Conceptual links to institutional machineries
Kathleen Staudt

‘policy dialogues’ (Bangura, 1997:8–17). Three are relevant, listed from the most to least hegemonic: • Technocracy, especially the neo-liberal economic model, which vests authority in government technocrats and international finance experts who reduce deficits and inflation, open markets, and promote competition and efficiency. • Corporatism, the ‘historic class compromise’ which manages national conflict through bringing organized interests into policy making. • Global sustainable pluralism, inspired by UNDP HDR thinking about development as equitable, gender balanced

in Mainstreaming gender, democratizing the state?
Open Access (free)
Kevin Harrison and Tony Boyd

nationalism as distinct from Russian nationalism. With the weakening of totalitarian controls under Gorbachev the suppressed nationalisms within the USSR helped break it up into nation-states. This process of disintegration has not ended there. National conflicts have exploded in Georgia, Armenia and the Chechnya region of Russia. Nationalist tensions were already present in the new nations of the post-Soviet states, where large Russian minorities

in Understanding political ideas and movements
The organisation of war-escalation in the Krajina region of Croatia 1990–91
Hannes Grandits and Carolin Leutloff

the popularisation and institutionalisation of boundary-maintenance mechanisms in Croatia in 1990. The HDZ, which formed the government after the first free multi-party elections in Croatia, increasingly integrated its nationalistic position into the newly developing postsocialist state machinery. Political antagonisms, which in the breakdown of the socialist system and the following temporary power vacuum seemed inevitable, aroused national conflicts between Croats and Serbs about the form and character of the new institutions of the developing national state. These

in Potentials of disorder
Analysing two arenas over time
Wolfgang Wessels, Andreas Maurer, and Jürgen Mittag

governmental interests with regard to European integration policy projects. Thus, we also look at the questions: since ‘Maastricht’, and in comparison to the pre-Maastricht era, what are the main policy areas of the Member States? Which European topics are discussed in national debates? Is there any evidence to suggest that major political events or national conflicts – such as national elections, changes in government, etc. – produce important changes in the tone or style of EU policy-making at the national level? National adaptation: structures and procedures for European

in Fifteen into one?
Language, education and the Catholic Church
Alex J. Bellamy

blamed for presenting the political, social and national conflicts in the former Yugoslavia ‘as centurieslong conflicts between essentially opposed human types, types of cultures and civilisations’.135 Moreover, he argued that the Church was guilty of portraying the Croats as ‘quasi-immaculate’ while portraying Serbs as ‘the incarnation of evil’. These two positions are a little unfair.
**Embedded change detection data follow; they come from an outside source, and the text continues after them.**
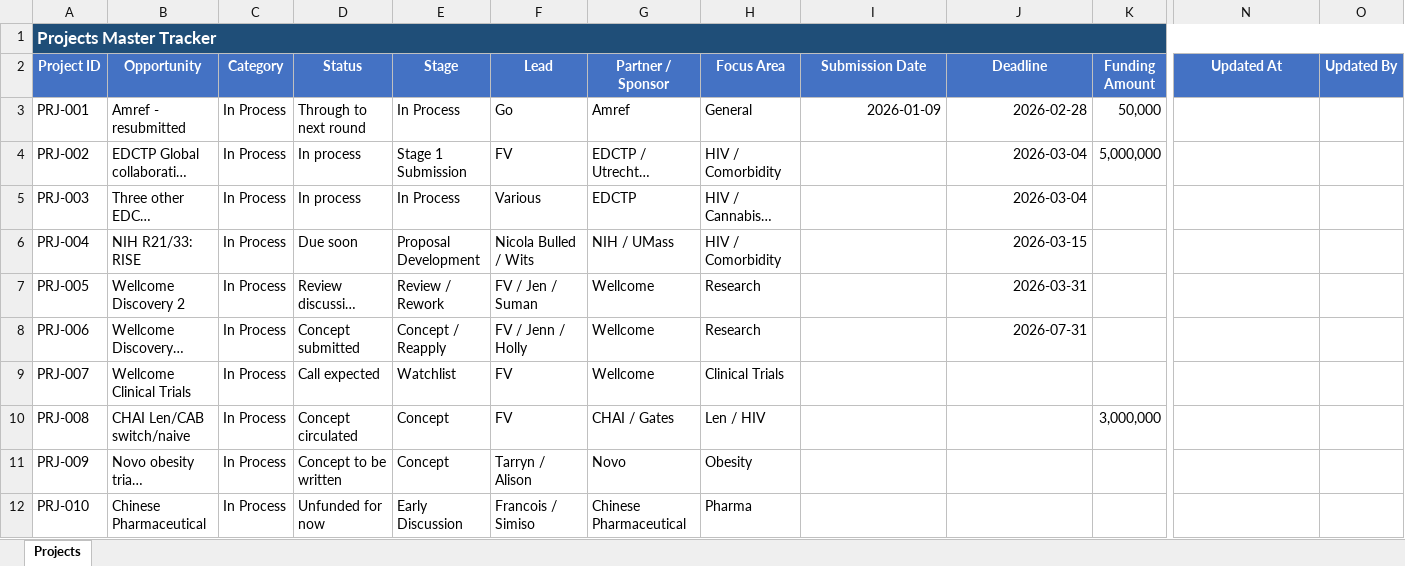
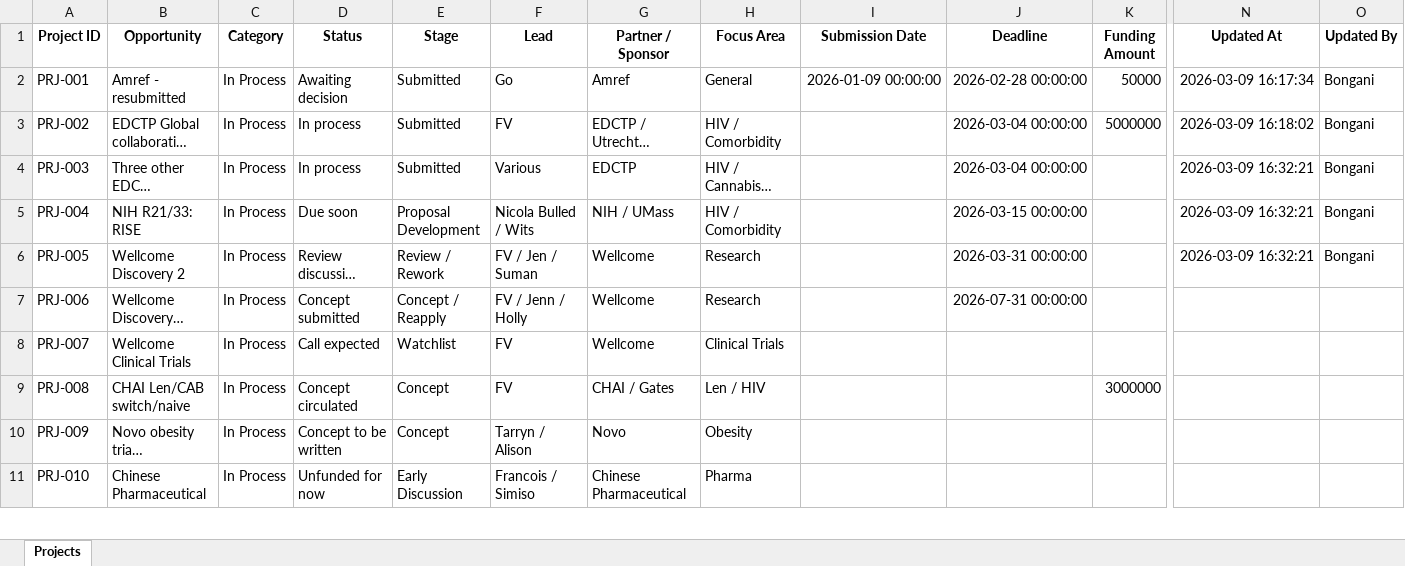
Before and after one commit to Bongz4/Leads, an Excel workbook: projects_tracker_master.xlsx, sheet Projects, drawn as a sheet; only a part is shown, gaps mark what is left out; long unchanged cells end in …; values as stored, in another font and other column widths than the file's, no borders; table styles not drawn; removed rows and columns are numbered as before the commit, all else as after; rows hold the shown columns only; the diff covers the shown part only; the diff names each change by its address in the sheet, - before the commit and + after, or states it on an @@ line.

Commit message:
Add files via upload

```diff
--- a/projects_tracker_master.xlsx (sheet Projects)
+++ b/projects_tracker_master.xlsx (sheet Projects)
-row 1: Projects Master Tracker
@@ A1:O1 fill: #4472C4 → none, text colour: #FFFFFF → black @@
-D2 (Status): Through to next round
+D2 (Status): Awaiting decision
-E2 (Stage): In Process
+E2 (Stage): Submitted
-I2 (Submission Date): 2026-01-09
+I2 (Submission Date): 2026-01-09 00:00:00
-J2 (Deadline): 2026-02-28
+J2 (Deadline): 2026-02-28 00:00:00
-K2 (Funding Amount): 50,000
+K2 (Funding Amount): 50000
-N2 (Updated At): (empty)
+N2 (Updated At): 2026-03-09 16:17:34
-O2:O6 (Updated By): (empty)
+O2:O6 (Updated By): Bongani
-E3 (Stage): Stage 1 Submission
+E3 (Stage): Submitted
-J3:J4 (Deadline): 2026-03-04
+J3:J4 (Deadline): 2026-03-04 00:00:00
-K3 (Funding Amount): 5,000,000
+K3 (Funding Amount): 5000000
-N3 (Updated At): (empty)
+N3 (Updated At): 2026-03-09 16:18:02
-E4 (Stage): In Process
+E4 (Stage): Submitted
-N4:N6 (Updated At): (empty)
+N4:N6 (Updated At): 2026-03-09 16:32:21
-J5 (Deadline): 2026-03-15
+J5 (Deadline): 2026-03-15 00:00:00
-J6 (Deadline): 2026-03-31
+J6 (Deadline): 2026-03-31 00:00:00
-J7 (Deadline): 2026-07-31
+J7 (Deadline): 2026-07-31 00:00:00
-K9 (Funding Amount): 3,000,000
+K9 (Funding Amount): 3000000
```
Also changed, not shown: 15 edited cells and cell formats elsewhere in this sheet.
Clearly, some priests did articulate such views, which had an open resonance with the language used by Tuœman. However, although Kuhariç tacitly supported the HDZ in the run-up to the

in The formation of Croatian national identity